Your instructions: Word for word, restate the data that follows, omitting the images.

Material provided:
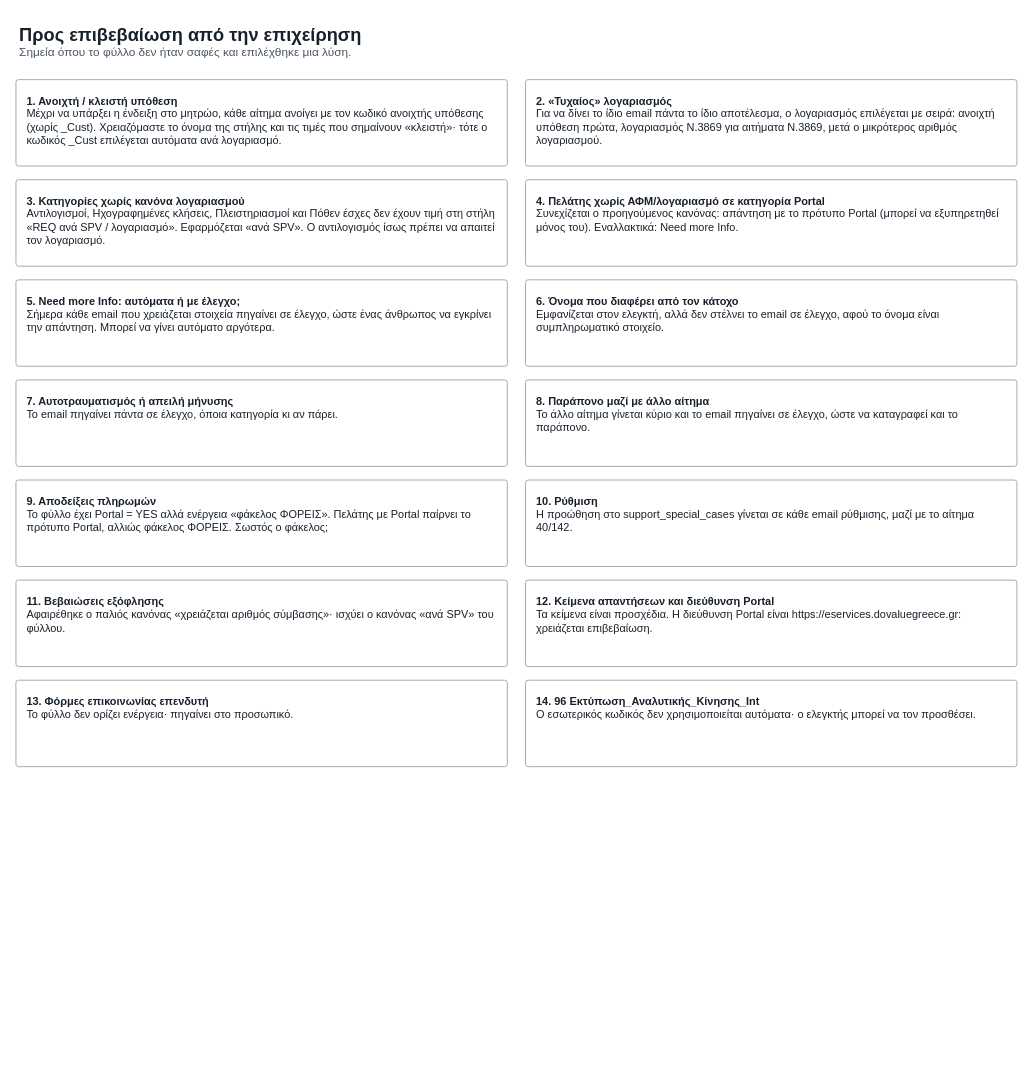
Above: page "5 Προς επιβεβαίωση" (5 of 6) of docs/decision_rules.drawio in nicoleplak/email-classification (draw.io), before the change. Source tidied: cells renumbered, new cells numbered last; positions are measured from the earlier drawing's top-left corner, leaving out a move shared by most shapes. Both pictures are drawn from the tidied source at 91%, with x=0, y=0 at pixel (15, 15).
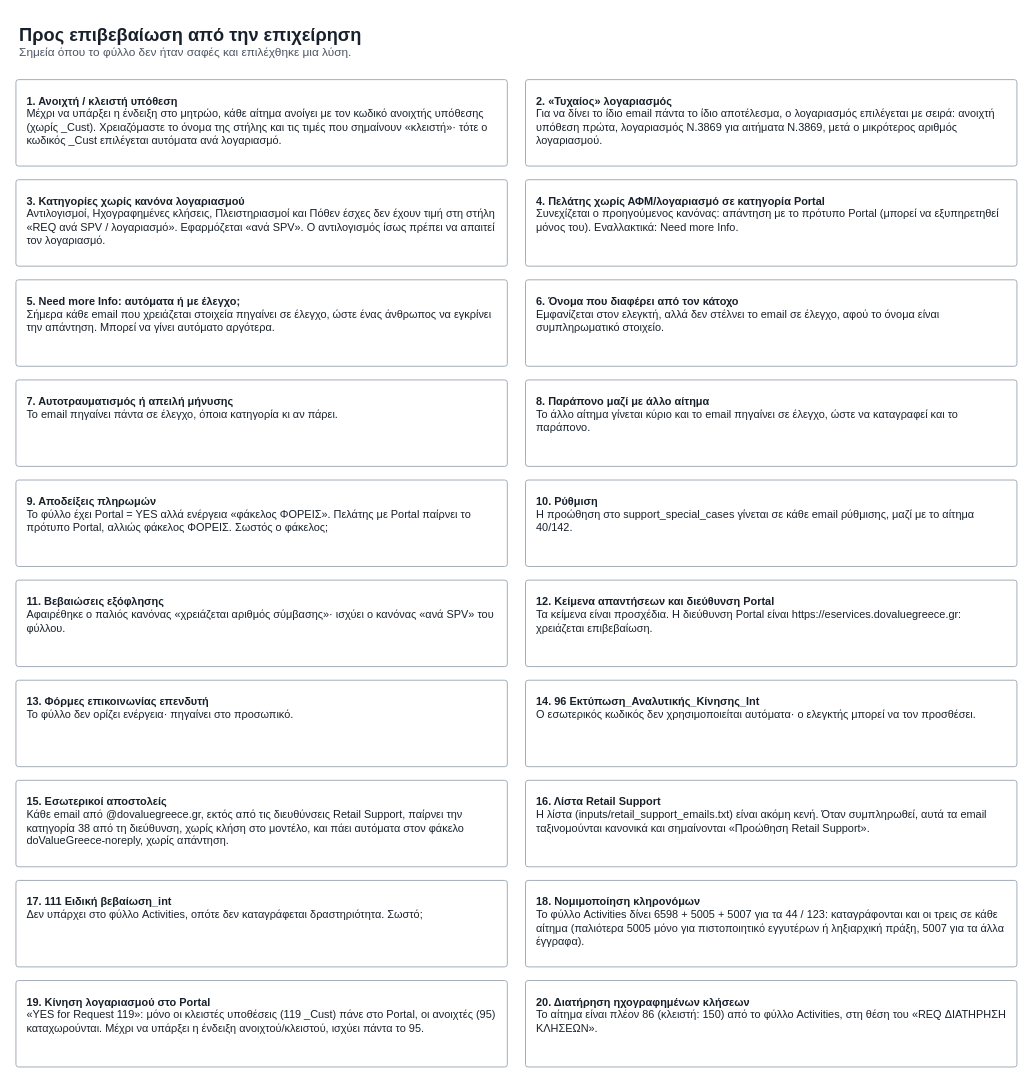
After the change.

What changed in the source:
```diff
@@
+    <mxCell id="17" value="&lt;b&gt;15. Εσωτερικοί αποστολείς&lt;/b&gt;&lt;br&gt;Κάθε email από @dovaluegreece.gr, εκτός από τις διευθύνσεις Retail Support, παίρνει την κατηγορία 38 από τη διεύθυνση, χωρίς κλήση στο μοντέλο, και πάει αυτόματα στον φάκελο doValueGreece-noreply, χωρίς απάντηση." style="rounded=1;arcSize=3;whiteSpace=wrap;html=1;align=left;verticalAlign=top;spacing=12;fillColor=#FFFFFF;strokeColor=#9AA6B2;fontFamily=Helvetica;fontColor=#18212B;fontSize=12;fontSize=12;" parent="1" vertex="1">
+      <mxGeometry y="840" width="540" height="95" as="geometry" />
+    </mxCell>
+    <mxCell id="18" value="&lt;b&gt;16. Λίστα Retail Support&lt;/b&gt;&lt;br&gt;Η λίστα (inputs/retail_support_emails.txt) είναι ακόμη κενή. Όταν συμπληρωθεί, αυτά τα email ταξινομούνται κανονικά και σημαίνονται «Προώθηση Retail Support»." style="rounded=1;arcSize=3;whiteSpace=wrap;html=1;align=left;verticalAlign=top;spacing=12;fillColor=#FFFFFF;strokeColor=#9AA6B2;fontFamily=Helvetica;fontColor=#18212B;fontSize=12;fontSize=12;" parent="1" vertex="1">
+      <mxGeometry x="560" y="840" width="540" height="95" as="geometry" />
+    </mxCell>
+    <mxCell id="19" value="&lt;b&gt;17. 111 Ειδική βεβαίωση_int&lt;/b&gt;&lt;br&gt;Δεν υπάρχει στο φύλλο Activities, οπότε δεν καταγράφεται δραστηριότητα. Σωστό;" style="rounded=1;arcSize=3;whiteSpace=wrap;html=1;align=left;verticalAlign=top;spacing=12;fillColor=#FFFFFF;strokeColor=#9AA6B2;fontFamily=Helvetica;fontColor=#18212B;fontSize=12;fontSize=12;" parent="1" vertex="1">
+      <mxGeometry y="950" width="540" height="95" as="geometry" />
+    </mxCell>
+    <mxCell id="20" value="&lt;b&gt;18. Νομιμοποίηση κληρονόμων&lt;/b&gt;&lt;br&gt;Το φύλλο Activities δίνει 6598 + 5005 + 5007 για τα 44 / 123: καταγράφονται και οι τρεις σε κάθε αίτημα (παλιότερα 5005 μόνο για πιστοποιητικό εγγυτέρων ή ληξιαρχική πράξη, 5007 για τα άλλα έγγραφα)." style="rounded=1;arcSize=3;whiteSpace=wrap;html=1;align=left;verticalAlign=top;spacing=12;fillColor=#FFFFFF;strokeColor=#9AA6B2;fontFamily=Helvetica;fontColor=#18212B;fontSize=12;fontSize=12;" parent="1" vertex="1">
+      <mxGeometry x="560" y="950" width="540" height="95" as="geometry" />
+    </mxCell>
+    <mxCell id="21" value="&lt;b&gt;19. Κίνηση λογαριασμού στο Portal&lt;/b&gt;&lt;br&gt;«YES for Request 119»: μόνο οι κλειστές υποθέσεις (119 _Cust) πάνε στο Portal, οι ανοιχτές (95) καταχωρούνται. Μέχρι να υπάρξει η ένδειξη ανοιχτού/κλειστού, ισχύει πάντα το 95." style="rounded=1;arcSize=3;whiteSpace=wrap;html=1;align=left;verticalAlign=top;spacing=12;fillColor=#FFFFFF;strokeColor=#9AA6B2;fontFamily=Helvetica;fontColor=#18212B;fontSize=12;fontSize=12;" parent="1" vertex="1">
+      <mxGeometry y="1060" width="540" height="95" as="geometry" />
+    </mxCell>
+    <mxCell id="22" value="&lt;b&gt;20. Διατήρηση ηχογραφημένων κλήσεων&lt;/b&gt;&lt;br&gt;Το αίτημα είναι πλέον 86 (κλειστή: 150) από το φύλλο Activities, στη θέση του «REQ ΔΙΑΤΗΡΗΣΗ ΚΛΗΣΕΩΝ»." style="rounded=1;arcSize=3;whiteSpace=wrap;html=1;align=left;verticalAlign=top;spacing=12;fillColor=#FFFFFF;strokeColor=#9AA6B2;fontFamily=Helvetica;fontColor=#18212B;fontSize=12;fontSize=12;" parent="1" vertex="1">
+      <mxGeometry x="560" y="1060" width="540" height="95" as="geometry" />
+    </mxCell>
```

Task result:
Above: page "5 Προς επιβεβαίωση" (5 of 6) of docs/decision_rules.drawio in nicoleplak/email-classification (draw.io), before the change. Source tidied: cells renumbered, new cells numbered last; positions are measured from the earlier drawing's top-left corner, leaving out a move shared by most shapes. Both pictures are drawn from the tidied source at 91%, with x=0, y=0 at pixel (15, 15).
After the change.

What changed in the source:
```diff
@@
+    <mxCell id="17" value="&lt;b&gt;15. Εσωτερικοί αποστολείς&lt;/b&gt;&lt;br&gt;Κάθε email από @dovaluegreece.gr, εκτός από τις διευθύνσεις Retail Support, παίρνει την κατηγορία 38 από τη διεύθυνση, χωρίς κλήση στο μοντέλο, και πάει αυτόματα στον φάκελο doValueGreece-noreply, χωρίς απάντηση." style="rounded=1;arcSize=3;whiteSpace=wrap;html=1;align=left;verticalAlign=top;spacing=12;fillColor=#FFFFFF;strokeColor=#9AA6B2;fontFamily=Helvetica;fontColor=#18212B;fontSize=12;fontSize=12;" parent="1" vertex="1">
+      <mxGeometry y="840" width="540" height="95" as="geometry" />
+    </mxCell>
+    <mxCell id="18" value="&lt;b&gt;16. Λίστα Retail Support&lt;/b&gt;&lt;br&gt;Η λίστα (inputs/retail_support_emails.txt) είναι ακόμη κενή. Όταν συμπληρωθεί, αυτά τα email ταξινομούνται κανονικά και σημαίνονται «Προώθηση Retail Support»." style="rounded=1;arcSize=3;whiteSpace=wrap;html=1;align=left;verticalAlign=top;spacing=12;fillColor=#FFFFFF;strokeColor=#9AA6B2;fontFamily=Helvetica;fontColor=#18212B;fontSize=12;fontSize=12;" parent="1" vertex="1">
+      <mxGeometry x="560" y="840" width="540" height="95" as="geometry" />
+    </mxCell>
+    <mxCell id="19" value="&lt;b&gt;17. 111 Ειδική βεβαίωση_int&lt;/b&gt;&lt;br&gt;Δεν υπάρχει στο φύλλο Activities, οπότε δεν καταγράφεται δραστηριότητα. Σωστό;" style="rounded=1;arcSize=3;whiteSpace=wrap;html=1;align=left;verticalAlign=top;spacing=12;fillColor=#FFFFFF;strokeColor=#9AA6B2;fontFamily=Helvetica;fontColor=#18212B;fontSize=12;fontSize=12;" parent="1" vertex="1">
+      <mxGeometry y="950" width="540" height="95" as="geometry" />
+    </mxCell>
+    <mxCell id="20" value="&lt;b&gt;18. Νομιμοποίηση κληρονόμων&lt;/b&gt;&lt;br&gt;Το φύλλο Activities δίνει 6598 + 5005 + 5007 για τα 44 / 123: καταγράφονται και οι τρεις σε κάθε αίτημα (παλιότερα 5005 μόνο για πιστοποιητικό εγγυτέρων ή ληξιαρχική πράξη, 5007 για τα άλλα έγγραφα)." style="rounded=1;arcSize=3;whiteSpace=wrap;html=1;align=left;verticalAlign=top;spacing=12;fillColor=#FFFFFF;strokeColor=#9AA6B2;fontFamily=Helvetica;fontColor=#18212B;fontSize=12;fontSize=12;" parent="1" vertex="1">
+      <mxGeometry x="560" y="950" width="540" height="95" as="geometry" />
+    </mxCell>
+    <mxCell id="21" value="&lt;b&gt;19. Κίνηση λογαριασμού στο Portal&lt;/b&gt;&lt;br&gt;«YES for Request 119»: μόνο οι κλειστές υποθέσεις (119 _Cust) πάνε στο Portal, οι ανοιχτές (95) καταχωρούνται. Μέχρι να υπάρξει η ένδειξη ανοιχτού/κλειστού, ισχύει πάντα το 95." style="rounded=1;arcSize=3;whiteSpace=wrap;html=1;align=left;verticalAlign=top;spacing=12;fillColor=#FFFFFF;strokeColor=#9AA6B2;fontFamily=Helvetica;fontColor=#18212B;fontSize=12;fontSize=12;" parent="1" vertex="1">
+      <mxGeometry y="1060" width="540" height="95" as="geometry" />
+    </mxCell>
+    <mxCell id="22" value="&lt;b&gt;20. Διατήρηση ηχογραφημένων κλήσεων&lt;/b&gt;&lt;br&gt;Το αίτημα είναι πλέον 86 (κλειστή: 150) από το φύλλο Activities, στη θέση του «REQ ΔΙΑΤΗΡΗΣΗ ΚΛΗΣΕΩΝ»." style="rounded=1;arcSize=3;whiteSpace=wrap;html=1;align=left;verticalAlign=top;spacing=12;fillColor=#FFFFFF;strokeColor=#9AA6B2;fontFamily=Helvetica;fontColor=#18212B;fontSize=12;fontSize=12;" parent="1" vertex="1">
+      <mxGeometry x="560" y="1060" width="540" height="95" as="geometry" />
+    </mxCell>
```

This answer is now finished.